Problem to solve => Every line in the data below that holds "label" should be found and copied.

[Stored items from a collection]
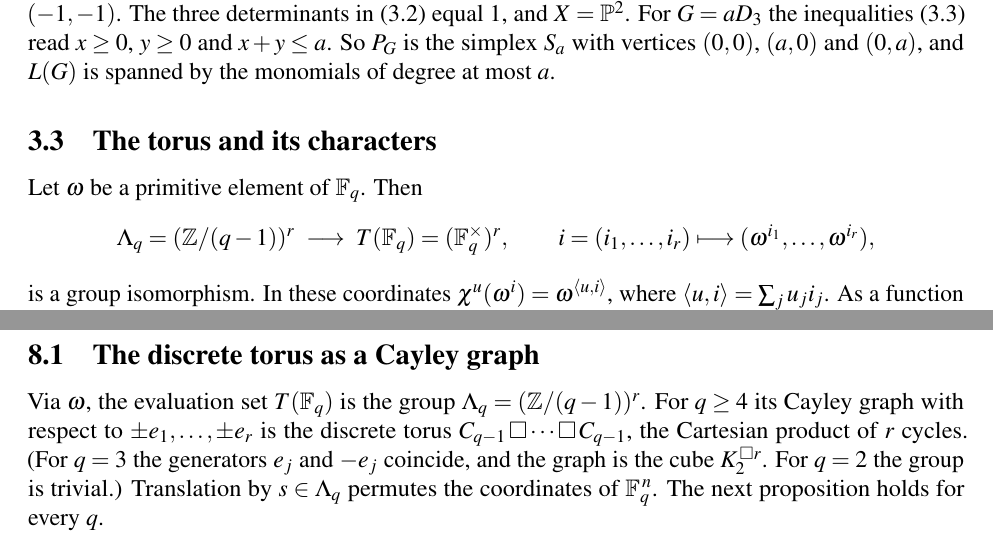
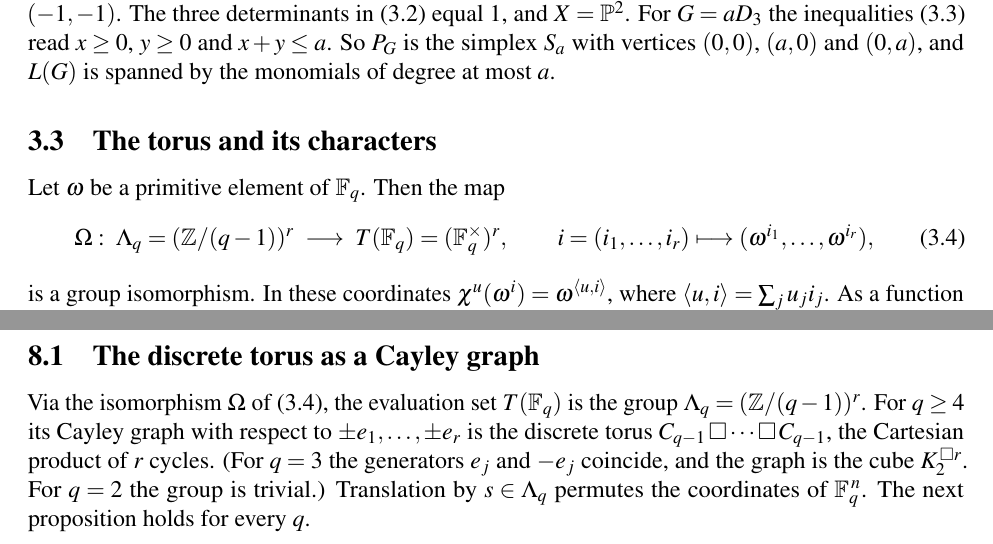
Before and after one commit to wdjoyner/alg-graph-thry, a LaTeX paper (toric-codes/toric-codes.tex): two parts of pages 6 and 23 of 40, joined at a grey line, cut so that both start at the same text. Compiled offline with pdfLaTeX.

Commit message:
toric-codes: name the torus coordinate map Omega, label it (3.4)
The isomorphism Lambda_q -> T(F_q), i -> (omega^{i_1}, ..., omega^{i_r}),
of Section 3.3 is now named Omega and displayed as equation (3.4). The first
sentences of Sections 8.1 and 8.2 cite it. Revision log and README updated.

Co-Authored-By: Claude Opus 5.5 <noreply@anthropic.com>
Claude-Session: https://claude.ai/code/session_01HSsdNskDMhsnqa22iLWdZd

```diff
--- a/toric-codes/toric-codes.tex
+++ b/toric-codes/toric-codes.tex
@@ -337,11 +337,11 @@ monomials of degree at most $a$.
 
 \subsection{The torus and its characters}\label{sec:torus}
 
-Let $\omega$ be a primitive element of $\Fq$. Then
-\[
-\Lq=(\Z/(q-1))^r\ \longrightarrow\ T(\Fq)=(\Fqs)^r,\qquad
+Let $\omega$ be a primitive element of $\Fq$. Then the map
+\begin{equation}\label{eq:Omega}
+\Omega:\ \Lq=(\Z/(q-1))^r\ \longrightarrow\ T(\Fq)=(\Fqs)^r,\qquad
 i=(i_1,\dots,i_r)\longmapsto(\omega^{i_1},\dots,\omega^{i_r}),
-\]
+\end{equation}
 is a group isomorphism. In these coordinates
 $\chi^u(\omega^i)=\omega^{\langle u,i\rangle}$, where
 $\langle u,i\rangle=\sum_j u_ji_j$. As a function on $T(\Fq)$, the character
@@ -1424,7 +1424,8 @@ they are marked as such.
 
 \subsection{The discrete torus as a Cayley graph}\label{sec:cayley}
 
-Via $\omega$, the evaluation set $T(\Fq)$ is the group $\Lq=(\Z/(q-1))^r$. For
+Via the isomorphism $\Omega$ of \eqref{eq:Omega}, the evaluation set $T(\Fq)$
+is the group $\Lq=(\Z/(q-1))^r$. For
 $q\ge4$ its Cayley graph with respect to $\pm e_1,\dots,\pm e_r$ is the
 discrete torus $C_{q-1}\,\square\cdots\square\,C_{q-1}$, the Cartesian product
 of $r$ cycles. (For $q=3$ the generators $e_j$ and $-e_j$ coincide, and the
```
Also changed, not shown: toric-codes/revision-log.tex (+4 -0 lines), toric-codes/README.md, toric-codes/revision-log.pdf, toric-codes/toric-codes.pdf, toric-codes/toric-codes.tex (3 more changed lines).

Exercise answer =>
toric-codes: name the torus coordinate map Omega, label it (3.4)
 \subsection{The torus and its characters}\label{sec:torus}
+\begin{equation}\label{eq:Omega}
 \subsection{The discrete torus as a Cayley graph}\label{sec:cayley}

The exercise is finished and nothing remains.